Charlie Hebdo Cover

On January 7, two armed gunmen murdered twelve at the Paris office of Charlie Hebdo magazine. Before these attacks, the magazine had previously been targeted for its portrayal of the Prophet Muhammed. Following the publication of this Charlie Hebdo magazine cover in November 2011, Charlie Hebdo’s website was hacked and its office firebombed.

Journal of Political Risk, Vol. 3, No. 1, January 2015.

By Anders Corr, Ph.D

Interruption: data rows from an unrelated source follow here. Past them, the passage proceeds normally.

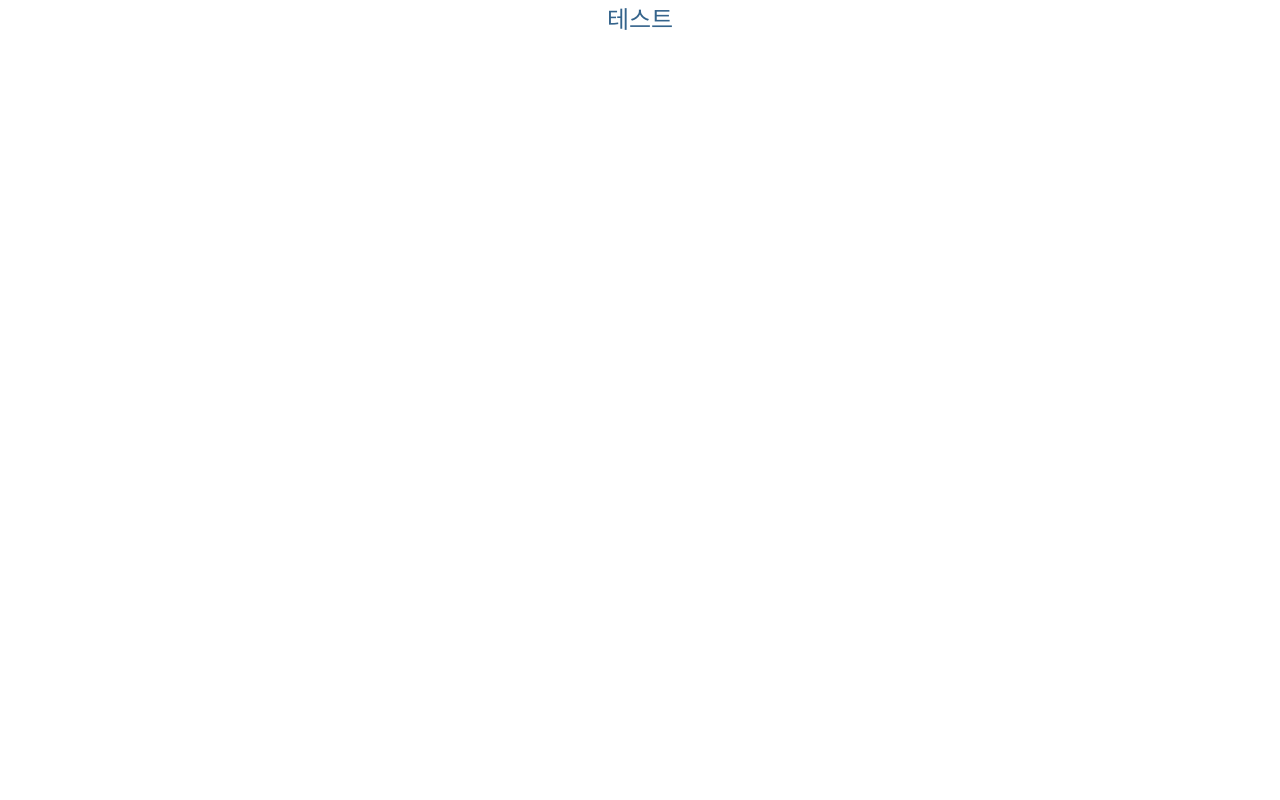
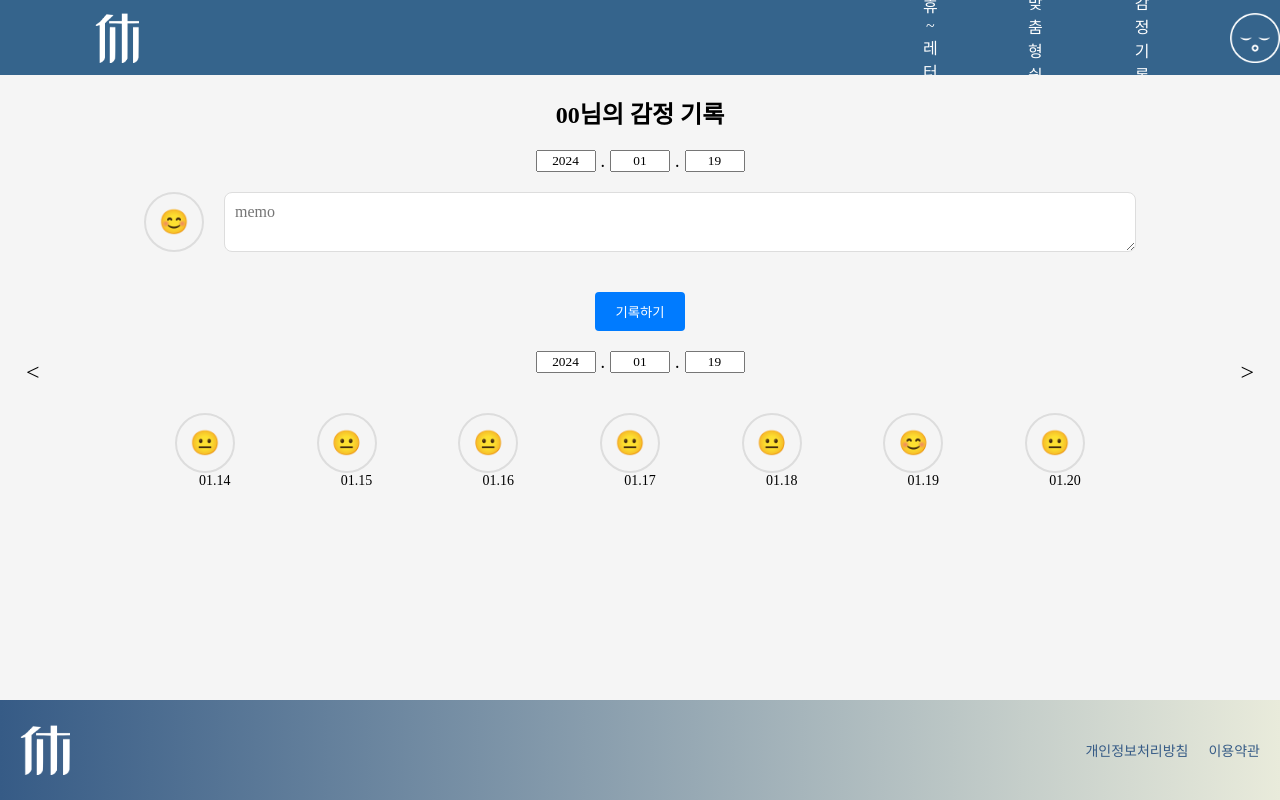
Before and after one commit to Serengeti-HYU/Hyu_frontend, a React (Create React App) app: page /record1 in a window 1280 px wide. Built offline with nearby package versions, Linux system fonts and the light colour scheme; a web font is replaced by a local one.

Commit message:
feat: Reacord1 수정중

```diff
--- a/src/App.js
+++ b/src/App.js
@@ -17,6 +17,7 @@ import UpdateProfile from "./pages/Profile/UpdateProfile";
 import PersonalityTest from "./pages/Emotion/PersonalityTest";
 import Record1 from "./pages/Emotion/Record1";
 import Record2 from "./pages/Emotion/Record2";
+import Record3 from "./pages/Emotion/Record3";
 import NewsletterPage from "./pages/Newsletter/NewsletterPage";
 
 function App() {
@@ -43,6 +44,7 @@ function App() {
         <Route path="/personality-test" element={<PersonalityTest />} />
         <Route path="/record1" element={<Record1 />} />
         <Route path="/record2" element={<Record2 />} />
+        <Route path="/record3" element={<Record3 />} />
       </Routes>
     </BrowserRouter>
   );
--- a/src/pages/Emotion/Record1.jsx
+++ b/src/pages/Emotion/Record1.jsx
@@ -1,16 +1,167 @@
-import React from "react";
+import React, { useState } from "react";
 import styled from "styled-components";
 import { useNavigate } from "react-router-dom";
+import Footer from "../../components/footer";
+import LoginHeader from "../../components/LoginHeader";
 
-const Temp = styled.div`
-  // 글자색과 글자크기는 theme에 설정해둠
-  // 밑과 같이 사용하면 됩니다
-  color: ${(props) => props.theme.color.blue};
-  font-size: ${(props) => props.theme.fontSize.large};
+const Container = styled.div`
+  display: flex;
+  flex-direction: column;
+  min-height: 100vh;
+`;
+
+const Content = styled.div`
+  flex: 1;
+  display: flex;
+  flex-direction: column;
+  align-items: center;
+  padding: 20px;
+  background-color: #f5f5f5;
+`;
+
+const Header = styled.div`
+  font-size: 24px;
+  font-weight: bold;
+  margin-bottom: 20px;
+  text-align: center;
+`;
+
+const DateSelector = styled.div`
+  display: flex;
+  justify-content: center;
+  align-items: center;
+  margin-bottom: 20px;
+  font-size: 18px;
+`;
+
+const DateInput = styled.input`
+  width: 60px;
+  margin: 0 5px;
+  text-align: center;
+`;
+
+const MemoContainer = styled.div`
+  display: flex;
+  width: 80%;
+  margin-bottom: 20px;
+`;
+
+const MemoInput = styled.textarea`
+  flex: 1;
+  padding: 10px;
+  font-size: 16px;
+  border: 1px solid #ddd;
+  border-radius: 8px;
+`;
+
+const Circle = styled.div`
+  width: 60px;
+  height: 60px;
+  border: 2px solid #ddd;
+  border-radius: 50%;
+  margin-right: 20px;
+  display: flex;
+  justify-content: center;
+  align-items: center;
+  font-size: 24px;
+`;
+
+const Button = styled.button`
+  background-color: #007bff;
+  color: #ffffff;
+  padding: 10px 20px;
+  border: none;
+  border-radius: 4px;
+  cursor: pointer;
+  margin-top: 20px;
+  &:hover {
+    background-color: #0056b3;
+  }
+`;
+
+const Navigation = styled.div`
+  display: flex;
+  justify-content: space-between;
+  align-items: center;
+  width: 100%;
+  margin-top: 20px;
+`;
+
+const NavButton = styled.button`
+  background: none;
+  border: none;
+  font-size: 24px;
+  cursor: pointer;
+`;
+
+const DayContainer = styled.div`
+  display: flex;
+  justify-content: space-around;
+  width: 80%;
+  margin-top: 20px;
+`;
+
+const DayItem = styled.div`
+  display: flex;
+  flex-direction: column;
+  align-items: center;
+  font-size: 14px;
+  cursor: pointer;
 `;
 
 const Record1 = () => {
-  return <Temp>테스트</Temp>;
+  const [selectedDate, setSelectedDate] = useState(new Date(2024, 0, 19));
+
+  const handleDateChange = (year, month, day) => {
+    setSelectedDate(new Date(year, month - 1, day));
+  };
+
+  const handlePreviousDay = () => {
+    setSelectedDate(prevDate => new Date(prevDate.getFullYear(), prevDate.getMonth(), prevDate.getDate() - 1));
+  };
+
+  const handleNextDay = () => {
+    setSelectedDate(prevDate => new Date(prevDate.getFullYear(), prevDate.getMonth(), prevDate.getDate() + 1));
+  };
+
+  const days = [14, 15, 16, 17, 18, 19, 20];
+
+  return (
+    <Container>
+      <LoginHeader />
+      <Content>
+        <Header>00님의 감정 기록</Header>
+        <DateSelector>
+          <DateInput type="text" value={selectedDate.getFullYear()} readOnly />.
+          <DateInput type="text" value={String(selectedDate.getMonth() + 1).padStart(2, '0')} readOnly />.
+          <DateInput type="text" value={String(selectedDate.getDate()).padStart(2, '0')} readOnly />
+        </DateSelector>
+        <MemoContainer>
+          <Circle>😊</Circle>
+          <MemoInput placeholder="memo" />
+        </MemoContainer>
+        <Button>기록하기</Button>
+        <Navigation>
+          <NavButton onClick={handlePreviousDay}>&lt;</NavButton>
+          <DateSelector>
+            <DateInput type="text" value={selectedDate.getFullYear()} readOnly />.
+            <DateInput type="text" value={String(selectedDate.getMonth() + 1).padStart(2, '0')} readOnly />.
+            <DateInput type="text" value={String(selectedDate.getDate()).padStart(2, '0')} readOnly />
+          </DateSelector>
+          <NavButton onClick={handleNextDay}>&gt;</NavButton>
+        </Navigation>
+        <DayContainer>
+          {days.map(day => (
+            <DayItem key={day} onClick={() => handleDateChange(2024, 1, day)}>
+              <Circle>{day === 19 ? "😊" : "😐"}</Circle>
+              <div>01.{String(day).padStart(2, '0')}</div>
+            </DayItem>
+          ))}
+        </DayContainer>
+      </Content>
+      <Footer />
+    </Container>
+  );
 };
 
 export default Record1;
--- /dev/null
+++ b/src/pages/Emotion/Record3.jsx
@@ -0,0 +1,16 @@
+import React from "react";
+import styled from "styled-components";
+import { useNavigate } from "react-router-dom";
+
+const Temp = styled.div`
+  // 글자색과 글자크기는 theme에 설정해둠
+  // 밑과 같이 사용하면 됩니다
+  color: ${(props) => props.theme.color.blue};
+  font-size: ${(props) => props.theme.fontSize.large};
+`;
+
+const Record2 = () => {
+  return <Temp>테스트</Temp>;
+};
+
+export default Record2;
--- a/src/pages/Main/Login/Login.jsx
+++ b/src/pages/Main/Login/Login.jsx
@@ -2,7 +2,7 @@ import React from "react";
 import styled from "styled-components";
 import { useNavigate } from "react-router-dom";
 import Footer from "../../../components/footer";
-import NoLoginHeader from "../../../components/LoginHeader";
+import NoLoginHeader from "../../../components/NoLoginHeader";
 
 const Container = styled.div`
   display: flex;
```
Also changed, not shown: public/assets/face/FaceOrigin.png (added).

The January 7 terrorist attack on Charlie Hebdo in Paris wasn’t just an attack on human beings, but also an attack on freedom of speech and democracy. The French people wish to live in a free system where journalists and cartoonists have rights, including the freedom to lampoon Muhammad, Jesus, the French President, or anyone else they wish to put in the spotlight. These freedoms are deeply rooted in the history and philosophy of all democracies, and will be defended at great cost in blood and treasure.

The terrorist attack resulted in 12 deaths, which included well-known cartoonists at the magazine and the magazine’s editor, Stephane Charbonnier. The act of killing journalists only strengthens the people’s resolve to protect their freedoms, especially freedom of speech. Indeed, the response to the Paris attacks should not be fear to publish images of Muhammad, but rather a resolution to do so in many more outlets in order to act as a movement, a school of fish, and thereby de-isolate and protect the freedoms of others to do the same. Equivocation in the name of cultural sensitivity, an acceptable response prior to these attacks, is no longer an option. Fear and equivocation are now indistinguishable and would set a horrible precedent for giving in to terrorism, and against freedom of speech and democracy.

Continue reading